### Task item
Lines holding the string "plan": copy each one from the listing below.

### Data for this task
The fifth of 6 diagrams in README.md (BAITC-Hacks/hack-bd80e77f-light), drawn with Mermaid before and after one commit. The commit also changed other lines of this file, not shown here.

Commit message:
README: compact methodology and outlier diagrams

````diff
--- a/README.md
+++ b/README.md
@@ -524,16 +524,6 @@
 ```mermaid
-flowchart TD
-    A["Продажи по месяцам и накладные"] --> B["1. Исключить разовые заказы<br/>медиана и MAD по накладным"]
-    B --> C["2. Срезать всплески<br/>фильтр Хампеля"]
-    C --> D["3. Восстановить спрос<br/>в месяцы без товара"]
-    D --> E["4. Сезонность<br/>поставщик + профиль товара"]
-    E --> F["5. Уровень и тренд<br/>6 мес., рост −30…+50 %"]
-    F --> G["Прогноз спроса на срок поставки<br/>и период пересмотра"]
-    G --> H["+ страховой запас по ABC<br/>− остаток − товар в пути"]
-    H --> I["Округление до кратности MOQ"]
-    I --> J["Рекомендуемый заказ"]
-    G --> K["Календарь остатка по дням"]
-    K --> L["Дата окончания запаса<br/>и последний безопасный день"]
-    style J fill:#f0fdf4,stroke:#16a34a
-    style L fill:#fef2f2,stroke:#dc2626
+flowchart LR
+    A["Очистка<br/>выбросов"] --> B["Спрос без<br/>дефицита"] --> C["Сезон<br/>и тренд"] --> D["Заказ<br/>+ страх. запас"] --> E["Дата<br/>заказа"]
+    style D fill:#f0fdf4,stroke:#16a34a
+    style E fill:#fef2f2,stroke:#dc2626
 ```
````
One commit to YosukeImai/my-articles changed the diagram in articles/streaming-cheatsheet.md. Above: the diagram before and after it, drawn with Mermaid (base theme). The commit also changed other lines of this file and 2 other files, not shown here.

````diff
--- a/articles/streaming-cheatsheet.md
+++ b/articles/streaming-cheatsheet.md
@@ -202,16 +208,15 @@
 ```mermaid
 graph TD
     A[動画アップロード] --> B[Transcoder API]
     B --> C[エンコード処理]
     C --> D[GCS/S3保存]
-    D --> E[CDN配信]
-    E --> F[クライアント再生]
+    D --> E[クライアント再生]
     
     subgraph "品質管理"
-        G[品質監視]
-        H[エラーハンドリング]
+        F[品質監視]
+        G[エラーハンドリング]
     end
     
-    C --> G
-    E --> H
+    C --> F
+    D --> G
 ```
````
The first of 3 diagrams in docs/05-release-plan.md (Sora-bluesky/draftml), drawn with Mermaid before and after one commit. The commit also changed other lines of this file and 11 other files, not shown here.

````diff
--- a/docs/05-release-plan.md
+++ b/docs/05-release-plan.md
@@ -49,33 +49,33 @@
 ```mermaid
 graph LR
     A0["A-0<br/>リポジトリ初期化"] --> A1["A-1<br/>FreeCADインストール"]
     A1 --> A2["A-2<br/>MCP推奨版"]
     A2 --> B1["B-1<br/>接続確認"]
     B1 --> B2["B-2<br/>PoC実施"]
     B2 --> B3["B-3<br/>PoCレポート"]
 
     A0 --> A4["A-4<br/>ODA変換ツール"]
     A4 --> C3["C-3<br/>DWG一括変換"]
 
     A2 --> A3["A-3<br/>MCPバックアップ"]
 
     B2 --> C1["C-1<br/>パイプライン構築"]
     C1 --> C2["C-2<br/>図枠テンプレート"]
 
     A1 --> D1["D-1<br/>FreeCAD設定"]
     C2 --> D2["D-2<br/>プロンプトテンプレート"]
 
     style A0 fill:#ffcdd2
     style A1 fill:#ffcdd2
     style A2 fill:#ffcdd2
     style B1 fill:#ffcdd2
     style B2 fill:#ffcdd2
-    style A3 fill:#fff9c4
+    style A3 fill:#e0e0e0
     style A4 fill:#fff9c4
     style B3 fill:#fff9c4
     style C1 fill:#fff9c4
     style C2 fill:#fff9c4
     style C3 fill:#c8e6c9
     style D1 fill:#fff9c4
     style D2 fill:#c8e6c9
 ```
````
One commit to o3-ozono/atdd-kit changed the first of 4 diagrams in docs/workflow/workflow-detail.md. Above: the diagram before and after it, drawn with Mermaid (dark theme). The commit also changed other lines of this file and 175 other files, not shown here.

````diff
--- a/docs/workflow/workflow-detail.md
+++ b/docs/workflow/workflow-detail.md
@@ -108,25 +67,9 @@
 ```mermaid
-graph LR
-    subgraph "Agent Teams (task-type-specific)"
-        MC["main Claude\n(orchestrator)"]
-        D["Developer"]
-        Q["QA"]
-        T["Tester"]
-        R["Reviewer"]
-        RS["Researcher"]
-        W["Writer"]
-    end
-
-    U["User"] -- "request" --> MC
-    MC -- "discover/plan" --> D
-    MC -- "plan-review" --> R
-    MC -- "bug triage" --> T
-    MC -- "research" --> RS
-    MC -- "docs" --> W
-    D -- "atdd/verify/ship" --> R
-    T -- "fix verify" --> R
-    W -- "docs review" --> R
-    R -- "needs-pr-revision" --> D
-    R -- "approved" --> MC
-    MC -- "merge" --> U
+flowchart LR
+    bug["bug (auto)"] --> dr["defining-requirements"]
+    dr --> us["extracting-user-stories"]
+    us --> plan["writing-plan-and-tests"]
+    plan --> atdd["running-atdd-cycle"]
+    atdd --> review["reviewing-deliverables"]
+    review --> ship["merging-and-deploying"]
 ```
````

### Exercise solution
The first of 3 diagrams in docs/05-release-plan.md (Sora-bluesky/draftml), drawn with Mermaid before and after one commit. The commit also changed other lines of this file and 11 other files, not shown here.
--- a/docs/05-release-plan.md
+++ b/docs/05-release-plan.md
-    MC -- "discover/plan" --> D
-    MC -- "plan-review" --> R
+    us --> plan["writing-plan-and-tests"]
+    plan --> atdd["running-atdd-cycle"]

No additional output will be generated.